In January, Election Commission had recommended that 20 Aam Aadmi Party MLAs embroiled in the office of profit be disqualified, the only option left before them was to challenge the EC order in court.
However, in August 2017, the Delhi High Court had refused to entertain AAP MLAs' plea for staying EC's order, upholding maintainability of the petition.
The ground on which the High Court had quashed the plea was that since EC's proceedings on hearing the central issue of whether the MLAs had indeed held 'office of profit' were yet to begin, there was no scope for a stay.
Now, the case has been referred back to the Election Commission and all the issues starting with what constitutes Office of Profit will be heard again.
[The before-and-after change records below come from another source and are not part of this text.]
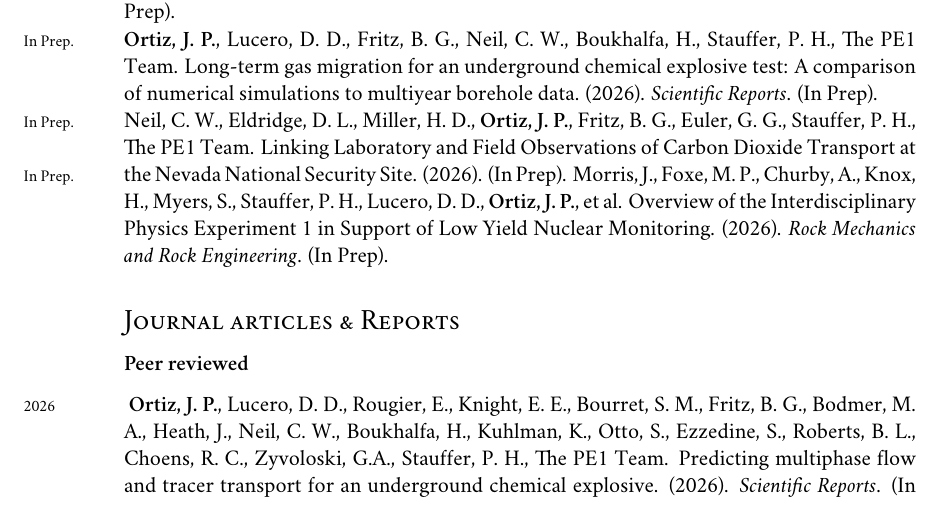
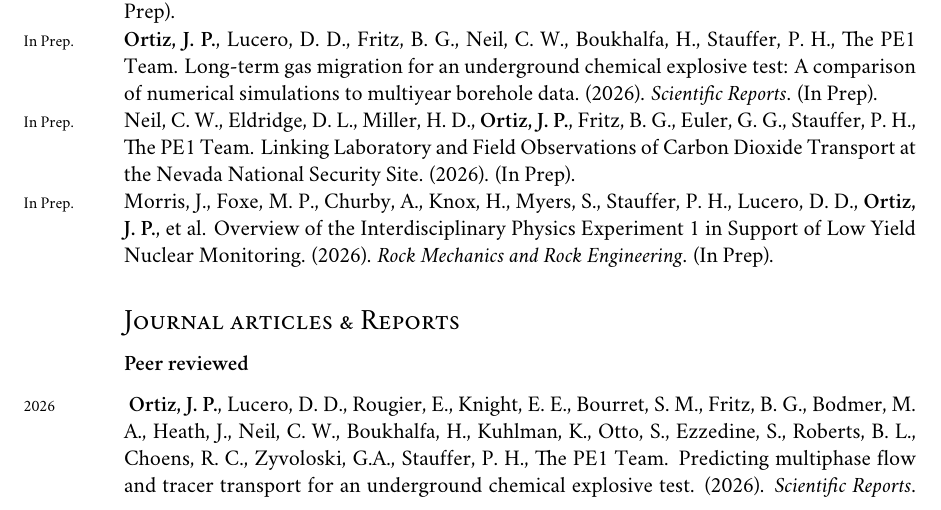
Before and after one commit to johnportiz14/cv, a LaTeX CV (john_ortiz_cv.tex): part of page 9 of 15, cut so that both start at the same text. Compiled offline with XeLaTeX; a missing font is replaced by an installed copy or a similar font.

Commit message:
Fix some pubs.

```diff
--- a/john_ortiz_cv.tex
+++ b/john_ortiz_cv.tex
@@ -1147,7 +1147,7 @@
  P.}, Fritz, B. G., Euler, G. G., Stauffer, P. H., The PE1 Team.
  Linking Laboratory and Field Observations of Carbon Dioxide Transport at the
  Nevada National Security Site.
- (2026). (In Prep). %\\
+ (2026). (In Prep). \\
 %
  \years{In Prep.}Morris, J., Foxe, M. P., Churby, A., Knox, H., Myers, S.,
  Stauffer, P. H., Lucero, D. D., \textbf{Ortiz, J. P.}, et al.
@@ -1168,7 +1168,7 @@
 Boukhalfa, H., Kuhlman, K., Otto, S., Ezzedine, S., Roberts, B. L., Choens, R.
 C., Zyvoloski, G.A., Stauffer, P. H., The PE1 Team.
  Predicting multiphase flow and tracer transport for an underground chemical
- explosive. (2026).
+ explosive test. (2026).
  \emph{Scientific Reports}. (In Production).
  \href{https://doi.org/10.1038/s41598-026-35868-w}{doi:10.1038/s41598-026-35868-w}.\\
 %
```
Also changed, not shown: john_ortiz_cv.pdf, 1 other file.
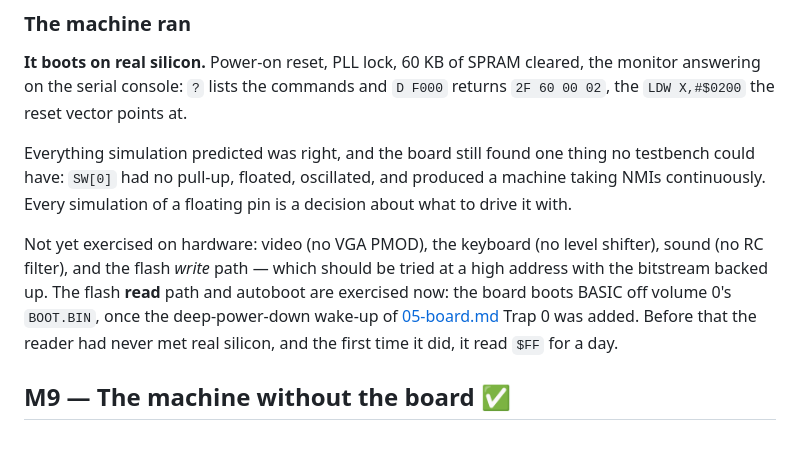
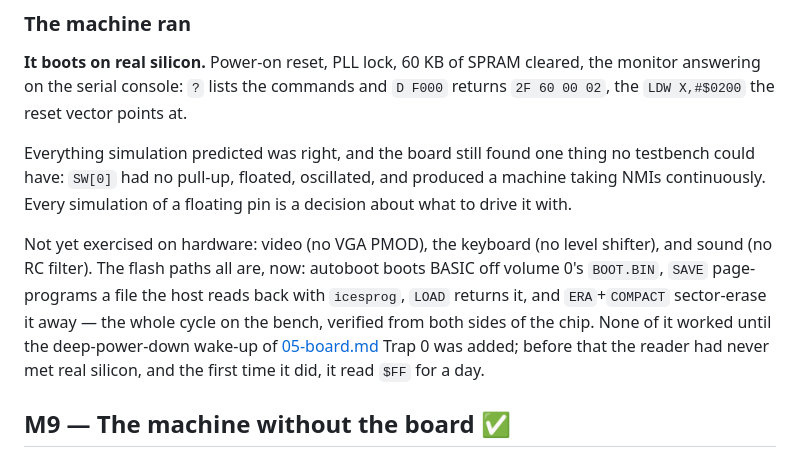
Before and after one commit to tomcoolpxl/cool8-cpu, a Markdown page: docs/06-roadmap.md, the part around the change. Drawn GitHub-style.

Commit message:
Update roadmap to reflect successful testing of flash paths and autoboot functionality

```diff
--- a/docs/06-roadmap.md
+++ b/docs/06-roadmap.md
@@ -1120,13 +1120,14 @@ oscillated, and produced a machine taking NMIs continuously. Every
 simulation of a floating pin is a decision about what to drive it with.
 
 Not yet exercised on hardware: video (no VGA PMOD), the keyboard (no
-level shifter), sound (no RC filter), and the flash *write* path — which
-should be tried at a high address with the bitstream backed up. The
-flash **read** path and autoboot are exercised now: the board boots
-BASIC off volume 0's `BOOT.BIN`, once the deep-power-down wake-up of
-[05-board.md](05-board.md) Trap 0 was added. Before that the reader had
-never met real silicon, and the first time it did, it read `$FF` for a
-day.
+level shifter), and sound (no RC filter). The flash paths all are, now:
+autoboot boots BASIC off volume 0's `BOOT.BIN`, `SAVE` page-programs a
+file the host reads back with `icesprog`, `LOAD` returns it, and
+`ERA`+`COMPACT` sector-erase it away — the whole cycle on the bench,
+verified from both sides of the chip. None of it worked until the
+deep-power-down wake-up of [05-board.md](05-board.md) Trap 0 was added;
+before that the reader had never met real silicon, and the first time it
+did, it read `$FF` for a day.
 
 ## M9 — The machine without the board ✅
 
```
This recommendation were made to the President is under Article 103 (1) of the Constitution. It is well settled that under Article 103 (1) of the Constitution, the President has jurisdiction to decide only such question of disqualification to which a sitting legislator becomes subject after his election.
One of the earlier cases of disqualified being sought on account of holding a profit of case was that of Jaswant Singh who was a sitting member of Rajya Sabha, and was also appointed as Special Envoy of the Government of India on 12th June, 1998.
The EC had then observed that the allegations relating to the holding of office of profit by Jaswant Singh pertained to the period prior to his election to the Rajya Sabha and, therefore, raised question of pre-election disqualification, if at all.
The Commission said that such question of pre-election disqualification could not be raised before the President under Article 103 (1) of the Constitution and the Commission also had no jurisdiction to inquire into such a question. Hence, Singh was not disqualified.
Holding an office of profit had also led to Jaya Bachchan's expulsion from the Rajya Sabha, because she was also the chairperson of the Uttar Pradesh Film Development Council, which was deemed to be an office of profit.
Article 102 (1)(A) of the Indian Constitution bars an MP or an MLA from holding any office of profit under the Government of India or in any state other than an office declared by the Parliament by law as not disqualifying its holder.
There have also been petitions which had earlier been filed for the disqualification of Lok Sabha Speaker Somnath Chatterjee (Chairman of Sriniketan-Santinikatan Development Authority), Union Minister T Subbirami Reddy (Chairman, Tirumala Tirupati Devasthanam), senior Congress leader Karan Singh (ICCR), nominated Rajya Sabha member Kapila Vatsyayan and V K Malhotra (former president of the All India Council of Sports).
However, now in this case with the EC sending a positive recommendation to the president on disqualification of 20 AAP MLAs, the only remedy lies with challenging it in the higher courts.
The issue in front of the Election Commission was whether the office of Parliamentary Secretary in the GNCTD, 1991 constitutes an ‘office of profit’. Article 191 of the Constitution has not defined what an ‘office of profit’ is, paving the way to the courts to lay down the law.
The entire issue came into existence when on March 13, 2015, the Arvind Kejriwal government passed an order appointing 21 MLAs as parliamentary secretaries. This was challenged by advocate Prashant Patel who petitioned President Pranab Mukherjee on June 19, 2015, that these MLAs were now holding ‘office of profit’ and should be disqualified.